one million British school children succeeding in causing an earthquake
on Friday, jumping up and down simultaneously in the world's largest scientific
- Thousands of schools around Britain were asked to send
children out into the playgrounds at 11 a.m. (6:00 a.m. EDT) to jump up
and down for a minute in the hope of creating a measurable quake.
- Organizers of the Giant Jump event, held to mark the
launch of the government's Science Year, said it had been a success.
- ``We're almost sure we had a million people out there
jumping for us. We got some kind of result at every single seismometer
around the country,'' Nigel Pain, director of Science Year, told Reuters.
- ``We generated something like a hundredth of a serious
earthquake -- that's not an enormous amount of energy but it's significant.''
- The exact number of people taking part would have to
be verified, but he said it was an unofficial world record.
- Early estimates suggested 75,000 tons of energy had been
released during the minute of jumping.
- ``Because it's dissipated across the whole country it
didn't do very much damage. But drop that in one spot and it would have

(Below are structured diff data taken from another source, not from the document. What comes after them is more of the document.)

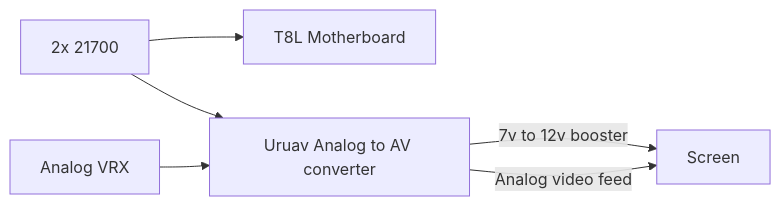
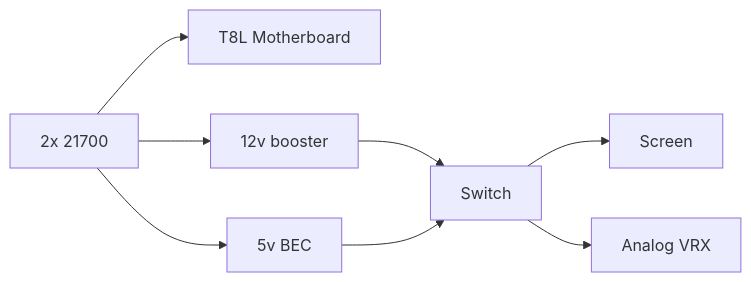
One commit to wawannbe/T8L-Analog-Mod changed the second of 2 diagrams in README.md. Above: the diagram before and after it, drawn with Mermaid. The commit also changed other lines of this file, not shown here.

Commit message:
Updated wiring diagram

````diff
--- a/README.md
+++ b/README.md
@@ -30,12 +29,16 @@
 ```mermaid
 graph LR
 A[2x 21700]
 B[T8L Motherboard]
 D[Screen]
 E[Analog VRX]
-F[Uruav Analog to AV converter]
+F[5v BEC]
+G[12v booster]
+H[Switch]
 
 A --> B
-A --> F -- 7v to 12v booster --> D
-E --> F -- Analog video feed --> D
+A --> F
+A --> G
+G --> H --> D
+F --> H --> E
 ```
````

caused quite a big hole in the ground,'' he added.
- Over the next two weeks the results from around the country
will be analyzed to see if the event registered on the Richter scale.
- Scientists said a million children with an average weight
of 110 lbs. jumping 20 times in a minute would release two billion joules
of energy and trigger the equivalent of an earthquake measuring three on
the Richter scale.
- The event has also attracted serious attention from scientists
including the Atomic Weapons Establishment (AWE), which maintains Britain's
- Fortunately the world didn't split in two as one of the
children surveyed before the event believed would happen, nor did the Earth
leave the Sun's orbit as feared by another.
- A third came up with a more likely, if less exciting
- ``There will be lots of hospital visits from people with